### What is needed
Print all of the records below again without a single difference.

======== Provided records ========

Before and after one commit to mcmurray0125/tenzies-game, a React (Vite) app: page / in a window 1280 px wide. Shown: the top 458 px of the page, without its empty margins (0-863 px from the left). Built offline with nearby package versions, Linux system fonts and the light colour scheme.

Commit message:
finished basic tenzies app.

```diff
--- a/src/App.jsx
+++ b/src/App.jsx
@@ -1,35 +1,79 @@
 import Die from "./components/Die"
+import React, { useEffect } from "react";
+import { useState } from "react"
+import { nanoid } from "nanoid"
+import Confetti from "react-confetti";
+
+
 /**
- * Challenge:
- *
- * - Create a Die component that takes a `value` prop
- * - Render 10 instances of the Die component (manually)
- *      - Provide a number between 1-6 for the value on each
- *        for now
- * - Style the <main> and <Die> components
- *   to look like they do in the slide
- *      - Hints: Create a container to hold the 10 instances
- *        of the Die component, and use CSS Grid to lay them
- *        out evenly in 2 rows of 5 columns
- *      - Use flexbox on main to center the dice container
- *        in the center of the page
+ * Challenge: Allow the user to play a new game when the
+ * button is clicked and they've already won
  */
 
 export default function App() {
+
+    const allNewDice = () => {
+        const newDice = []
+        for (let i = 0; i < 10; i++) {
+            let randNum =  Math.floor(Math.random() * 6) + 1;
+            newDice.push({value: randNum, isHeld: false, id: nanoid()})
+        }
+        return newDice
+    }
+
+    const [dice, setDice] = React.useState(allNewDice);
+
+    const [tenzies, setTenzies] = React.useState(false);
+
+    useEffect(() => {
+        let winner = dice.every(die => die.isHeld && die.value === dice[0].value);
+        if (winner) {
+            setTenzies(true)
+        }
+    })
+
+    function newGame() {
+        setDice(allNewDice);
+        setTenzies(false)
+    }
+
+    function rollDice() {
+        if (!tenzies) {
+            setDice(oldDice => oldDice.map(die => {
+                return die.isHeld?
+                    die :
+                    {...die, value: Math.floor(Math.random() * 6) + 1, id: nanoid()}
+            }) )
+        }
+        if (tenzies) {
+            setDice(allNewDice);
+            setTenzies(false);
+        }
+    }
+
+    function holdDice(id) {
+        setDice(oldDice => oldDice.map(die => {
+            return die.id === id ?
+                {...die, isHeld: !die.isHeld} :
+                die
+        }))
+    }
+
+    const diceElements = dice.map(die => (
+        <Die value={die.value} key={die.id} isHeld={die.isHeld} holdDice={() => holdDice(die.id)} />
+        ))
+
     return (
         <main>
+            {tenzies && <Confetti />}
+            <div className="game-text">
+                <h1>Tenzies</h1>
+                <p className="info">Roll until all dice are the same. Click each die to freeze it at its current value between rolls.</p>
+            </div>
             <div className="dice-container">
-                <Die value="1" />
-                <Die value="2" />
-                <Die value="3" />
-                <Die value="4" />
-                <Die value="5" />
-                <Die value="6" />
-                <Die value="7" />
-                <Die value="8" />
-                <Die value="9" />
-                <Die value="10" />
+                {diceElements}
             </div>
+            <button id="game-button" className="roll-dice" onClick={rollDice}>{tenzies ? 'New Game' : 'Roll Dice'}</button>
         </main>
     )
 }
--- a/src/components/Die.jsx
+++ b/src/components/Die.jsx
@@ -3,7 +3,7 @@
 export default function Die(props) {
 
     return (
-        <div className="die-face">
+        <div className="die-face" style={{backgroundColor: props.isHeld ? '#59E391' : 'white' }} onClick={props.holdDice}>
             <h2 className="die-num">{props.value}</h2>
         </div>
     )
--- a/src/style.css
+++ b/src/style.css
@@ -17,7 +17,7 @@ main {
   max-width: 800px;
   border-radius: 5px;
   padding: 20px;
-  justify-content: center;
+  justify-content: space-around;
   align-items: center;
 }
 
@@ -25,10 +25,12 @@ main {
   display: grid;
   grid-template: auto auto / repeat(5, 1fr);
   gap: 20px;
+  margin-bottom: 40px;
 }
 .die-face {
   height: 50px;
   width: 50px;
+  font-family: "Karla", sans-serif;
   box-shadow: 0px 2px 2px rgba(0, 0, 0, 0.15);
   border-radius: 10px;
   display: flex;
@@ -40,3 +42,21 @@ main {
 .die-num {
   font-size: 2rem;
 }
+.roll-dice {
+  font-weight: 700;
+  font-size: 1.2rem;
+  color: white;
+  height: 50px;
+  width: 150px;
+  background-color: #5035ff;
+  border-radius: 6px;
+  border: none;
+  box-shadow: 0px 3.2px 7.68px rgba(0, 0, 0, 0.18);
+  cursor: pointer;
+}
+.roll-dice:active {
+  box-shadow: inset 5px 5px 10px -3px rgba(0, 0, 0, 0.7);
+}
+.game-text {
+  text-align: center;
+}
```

========

### Solution to this exercise
Before and after one commit to mcmurray0125/tenzies-game, a React (Vite) app: page / in a window 1280 px wide. Shown: the top 458 px of the page, without its empty margins (0-863 px from the left). Built offline with nearby package versions, Linux system fonts and the light colour scheme.

Commit message:
finished basic tenzies app.

```diff
--- a/src/App.jsx
+++ b/src/App.jsx
@@ -1,35 +1,79 @@
 import Die from "./components/Die"
+import React, { useEffect } from "react";
+import { useState } from "react"
+import { nanoid } from "nanoid"
+import Confetti from "react-confetti";
+
+
 /**
- * Challenge:
- *
- * - Create a Die component that takes a `value` prop
- * - Render 10 instances of the Die component (manually)
- *      - Provide a number between 1-6 for the value on each
- *        for now
- * - Style the <main> and <Die> components
- *   to look like they do in the slide
- *      - Hints: Create a container to hold the 10 instances
- *        of the Die component, and use CSS Grid to lay them
- *        out evenly in 2 rows of 5 columns
- *      - Use flexbox on main to center the dice container
- *        in the center of the page
+ * Challenge: Allow the user to play a new game when the
+ * button is clicked and they've already won
  */
 
 export default function App() {
+
+    const allNewDice = () => {
+        const newDice = []
+        for (let i = 0; i < 10; i++) {
+            let randNum =  Math.floor(Math.random() * 6) + 1;
+            newDice.push({value: randNum, isHeld: false, id: nanoid()})
+        }
+        return newDice
+    }
+
+    const [dice, setDice] = React.useState(allNewDice);
+
+    const [tenzies, setTenzies] = React.useState(false);
+
+    useEffect(() => {
+        let winner = dice.every(die => die.isHeld && die.value === dice[0].value);
+        if (winner) {
+            setTenzies(true)
+        }
+    })
+
+    function newGame() {
+        setDice(allNewDice);
+        setTenzies(false)
+    }
+
+    function rollDice() {
+        if (!tenzies) {
+            setDice(oldDice => oldDice.map(die => {
+                return die.isHeld?
+                    die :
+                    {...die, value: Math.floor(Math.random() * 6) + 1, id: nanoid()}
+            }) )
+        }
+        if (tenzies) {
+            setDice(allNewDice);
+            setTenzies(false);
+        }
+    }
+
+    function holdDice(id) {
+        setDice(oldDice => oldDice.map(die => {
+            return die.id === id ?
+                {...die, isHeld: !die.isHeld} :
+                die
+        }))
+    }
+
+    const diceElements = dice.map(die => (
+        <Die value={die.value} key={die.id} isHeld={die.isHeld} holdDice={() => holdDice(die.id)} />
+        ))
+
     return (
         <main>
+            {tenzies && <Confetti />}
+            <div className="game-text">
+                <h1>Tenzies</h1>
+                <p className="info">Roll until all dice are the same. Click each die to freeze it at its current value between rolls.</p>
+            </div>
             <div className="dice-container">
-                <Die value="1" />
-                <Die value="2" />
-                <Die value="3" />
-                <Die value="4" />
-                <Die value="5" />
-                <Die value="6" />
-                <Die value="7" />
-                <Die value="8" />
-                <Die value="9" />
-                <Die value="10" />
+                {diceElements}
             </div>
+            <button id="game-button" className="roll-dice" onClick={rollDice}>{tenzies ? 'New Game' : 'Roll Dice'}</button>
         </main>
     )
 }
--- a/src/components/Die.jsx
+++ b/src/components/Die.jsx
@@ -3,7 +3,7 @@
 export default function Die(props) {
 
     return (
-        <div className="die-face">
+        <div className="die-face" style={{backgroundColor: props.isHeld ? '#59E391' : 'white' }} onClick={props.holdDice}>
             <h2 className="die-num">{props.value}</h2>
         </div>
     )
--- a/src/style.css
+++ b/src/style.css
@@ -17,7 +17,7 @@ main {
   max-width: 800px;
   border-radius: 5px;
   padding: 20px;
-  justify-content: center;
+  justify-content: space-around;
   align-items: center;
 }
 
@@ -25,10 +25,12 @@ main {
   display: grid;
   grid-template: auto auto / repeat(5, 1fr);
   gap: 20px;
+  margin-bottom: 40px;
 }
 .die-face {
   height: 50px;
   width: 50px;
+  font-family: "Karla", sans-serif;
   box-shadow: 0px 2px 2px rgba(0, 0, 0, 0.15);
   border-radius: 10px;
   display: flex;
@@ -40,3 +42,21 @@ main {
 .die-num {
   font-size: 2rem;
 }
+.roll-dice {
+  font-weight: 700;
+  font-size: 1.2rem;
+  color: white;
+  height: 50px;
+  width: 150px;
+  background-color: #5035ff;
+  border-radius: 6px;
+  border: none;
+  box-shadow: 0px 3.2px 7.68px rgba(0, 0, 0, 0.18);
+  cursor: pointer;
+}
+.roll-dice:active {
+  box-shadow: inset 5px 5px 10px -3px rgba(0, 0, 0, 0.7);
+}
+.game-text {
+  text-align: center;
+}
```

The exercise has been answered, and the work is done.